of the Swallows who once came runners-up in the Strathcona Cup. I do remember almost winning that cup; we successfully identified (as in, guessed) that one of the mystery objects discovered on our woodland trail, was a snake skin. Without the snake in it,
of course, that would have been a giveaway. Or, more likely, a runaway...
Mr B tells me stories of the massive bonfires built by two rival gangs of boys (yes, girls, boys really did have all the fun in the
Olden Days) in readiness for Guy Fawkes night in the village where he spent his childhood. Apparently members of his gang, representing the east side of the village, used to drag whole tree trunks from the local woods in a bid to ensure that their fire was
the biggest and the best. Risk of sabotage was high so boys used to take it in turns to stand guard in the weeks leading up to Bonfire Night. Presumably they were known as the Fireguard, I suggest? Mr B does not grace this attempt at a joke with a response.
The saddest bonfire story I can relate concerns my brother Phil (Phillip with two l's, he always says). One year he saved up all his pocket money so that we could have the best of a Bonfire Nights. I remember the awe
with which my sister Maggie and I surveyed his purchases which were stored for safety in the garden shed.
Come the big day and our Dad fastened the first firework, a Catherine Wheel, onto the shed door. We
all stood back and waited to be amazed. Dad lit the firework which sputtered a bit, made a couple of feeble turns, then hopped off the door into the shed, landing in the box of fireworks and setting off the whole lot at once. I imagine it was quite a spectacle
but we children were too busy having panic attacks and imagining that we were all going to die of Firework Frenzy, while the adults were too busy with buckets of water putting out the conflagration. My poor brother stood by, the expression on his face one
of the most abject misery. Never was so much expected and so little delivered.
My dear Mum, as usual, sought to make the best of things by cooking jacket potatoes on the bonfire. I am not sure they really
compensated for months of pocket money literally going up in smoke but I seem to remember they were tasty. There's a thought, I tell Mr B - maybe we should cook potatoes wrapped in foil in the embers of my bonfire - and how about toasting marshmallows on sticks?
Mr B reminds me that we have bought his favourite Jersey Royal potatoes for dinner and he is not about to entertain a substitute. Somehow I don't think he is in touch with his Inner Bear Grylls.
is incredible just how much one can burn on a small bonfire. I have indeed found the whole Bonfire Experience most unexpectedly therapeutic. I can reassure you that I was extremely safety conscious and had both a bucket of water and a hose-pipe standing by
in case of fiery disaster. I also asked Mr B to stand Fireguard which he did for a while, after which he clearly decided that the fate of England playing New Zealand on the last day of the First Test Match was much more important than any potential danger
to our house or the garden fence from my modest blaze.

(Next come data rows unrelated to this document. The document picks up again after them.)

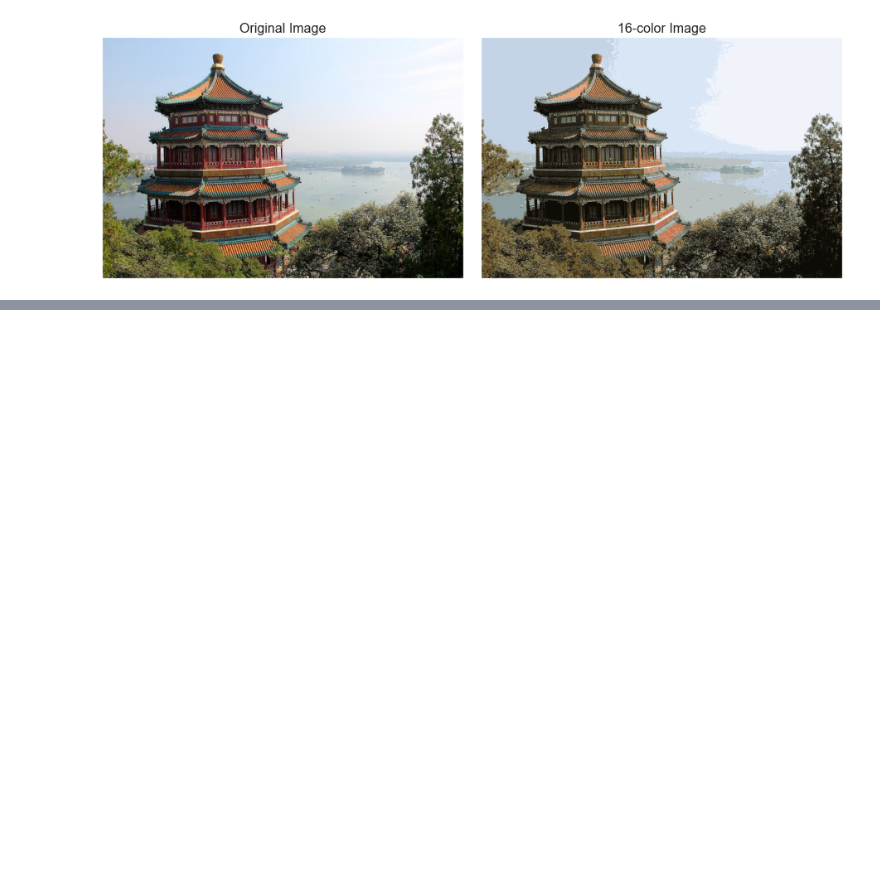
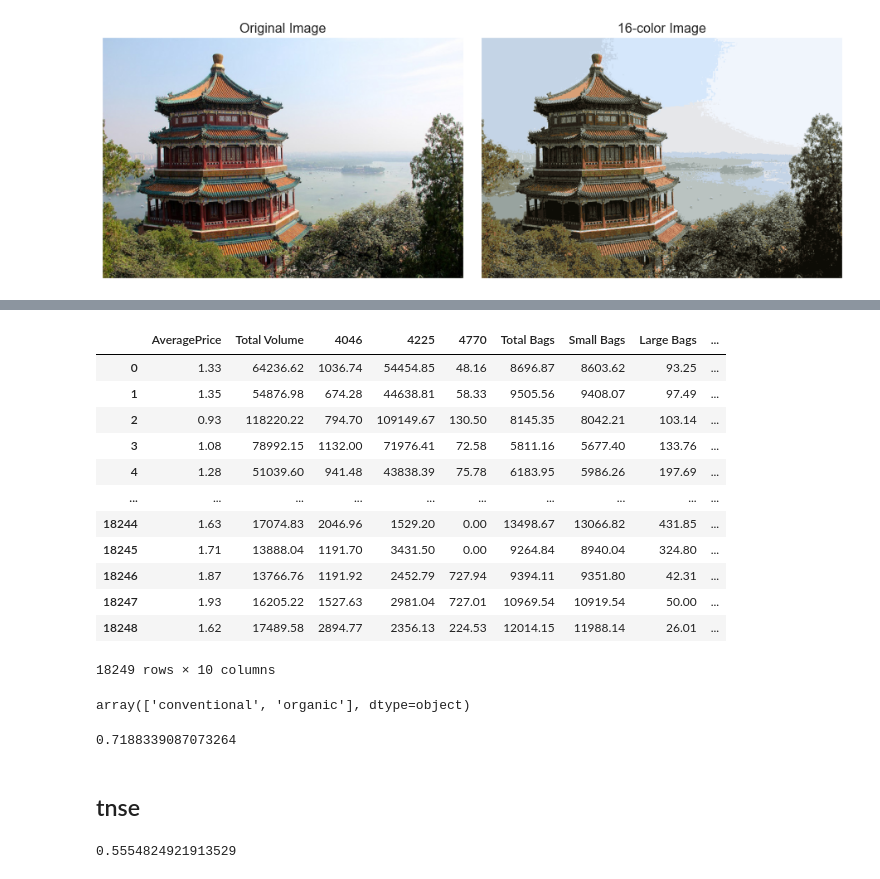
Before and after one commit to dmitrymailk/volsu_ai, a Jupyter notebook: labs/lab_3/lab_3.ipynb, the cells around one changed output, grey strips where cells are left out. Cells and saved outputs as stored; diff of their text form; code cells hidden in the pictures; blank space fills up the shorter version.

Commit message:
add clusterization lab 3

```diff
--- a/labs/lab_3/lab_3.ipynb
+++ b/labs/lab_3/lab_3.ipynb
@@ -204,0 +362,2 @@ ax[1].set_title('16-color Image', size=16); # 16-цветное изображе
+# %%
+avocado_dataset = pd.read_csv("./avocado.csv")
@@ -204,0 +373,25 @@ ax[1].set_title('16-color Image', size=16); # 16-цветное изображе
+# %%
+avocado_dataset = avocado_dataset.drop(columns=['Date', "Unnamed: 0", 'year', 'region'])
+# %%
+avocado_dataset
+# %% [output]
+|  | AveragePrice | Total Volume | 4046 | 4225 | 4770 | Total Bags | Small Bags | Large Bags | ... |
+| 0 | 1.33 | 64236.62 | 1036.74 | 54454.85 | 48.16 | 8696.87 | 8603.62 | 93.25 | ... |
+| 1 | 1.35 | 54876.98 | 674.28 | 44638.81 | 58.33 | 9505.56 | 9408.07 | 97.49 | ... |
+| 2 | 0.93 | 118220.22 | 794.70 | 109149.67 | 130.50 | 8145.35 | 8042.21 | 103.14 | ... |
+| 3 | 1.08 | 78992.15 | 1132.00 | 71976.41 | 72.58 | 5811.16 | 5677.40 | 133.76 | ... |
+| 4 | 1.28 | 51039.60 | 941.48 | 43838.39 | 75.78 | 6183.95 | 5986.26 | 197.69 | ... |
+| ... | ... | ... | ... | ... | ... | ... | ... | ... | ... |
+| 18244 | 1.63 | 17074.83 | 2046.96 | 1529.20 | 0.00 | 13498.67 | 13066.82 | 431.85 | ... |
+| 18245 | 1.71 | 13888.04 | 1191.70 | 3431.50 | 0.00 | 9264.84 | 8940.04 | 324.80 | ... |
+| 18246 | 1.87 | 13766.76 | 1191.92 | 2452.79 | 727.94 | 9394.11 | 9351.80 | 42.31 | ... |
+| 18247 | 1.93 | 16205.22 | 1527.63 | 2981.04 | 727.01 | 10969.54 | 10919.54 | 50.00 | ... |
+| 18248 | 1.62 | 17489.58 | 2894.77 | 2356.13 | 224.53 | 12014.15 | 11988.14 | 26.01 | ... |
+18249 rows × 10 columns
+# %%
+label_encoder = preprocessing.LabelEncoder()
+label_encoder.fit(avocado_dataset['type'].values)
+
+label_encoder.classes_
+# %% [output]
+array(['conventional', 'organic'], dtype=object)
@@ -204,0 +401,36 @@ ax[1].set_title('16-color Image', size=16); # 16-цветное изображе
+# %%
+kmeans = Pipeline([
+	('Normalizer', Normalizer()),
+	('KMeans', KMeans(n_clusters=len(label_encoder.classes_), random_state=0))
+])
+clusters = kmeans.fit_predict(X)
+
+from scipy.stats import mode
+labels = np.zeros_like(clusters)
+
+for i in range(len(label_encoder.classes_)):
+	mask = (clusters == i)
+	labels[mask] = mode(y[mask])[0]
+
+accuracy_score(y, labels)
+# %% [output]
+0.7188339087073264
+# %% [markdown]
+## tnse
+# %%
+from sklearn.manifold import TSNE
+# Проекция данных: выполнение этого шага займет несколько секунд
+tsne = TSNE(n_components=2, init='pca', random_state=0)
+X = Normalizer().fit_transform(X)
+digits_proj = tsne.fit_transform(X) # Расчет кластеров
+kmeans = KMeans(n_clusters=len(label_encoder.classes_), random_state=0)
+clusters = kmeans.fit_predict(digits_proj) # Перестановка меток местами
+labels = np.zeros_like(clusters)
+
+for i in range(len(label_encoder.classes_)):
+	mask = (clusters == i)
+	labels[mask] = mode(y[mask])[0]
+
+accuracy_score(y, labels)
+# %% [output]
+0.5554824921913529
```
Also changed, not shown: parts of 28 cells of this notebook, 1 other file.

I have cleared a quite amazing amount of dead wood from the jungle at the bottom of our garden. I have found what looks like an old gate which might have
led from our garden to our neighbour's plot Once Upon A Very Long Time Ago. I have also found a piece of an extremely large pot but sadly it doesn't resemble a Grecian Urn. More like the Common or Garden Variety of Pot.
I take a short break when our our Canadian cousin, Bob, returns our call from yesterday. I had rung him because yesterday would have been his lovely wife's birthday, had she lived. He was so touched that we remembered. I tell Mr B that this has made
me think that I mustn't remove the names of friends and relatives from my Birthday Card List just because they are no longer with us. Mr B agrees, which is good of him considering he is always asking me to trim my card list which just grows and grows, like
the weeds in the garden.
I tell Bob about my bonfire and he agrees completely about its therapeutic qualities. He has something called a Fire Pit on the land around his lakeside cottage and enjoys a Bit of
a Blaze every so often. I wonder what a Fire Pit is and whether we should have one but Mr B says we don't have the space for one.
There's still quite a lot to be done but I have called it a day for now. It
will give me an excuse to light another bonfire, another day.
I've added marshmallows to the shopping list...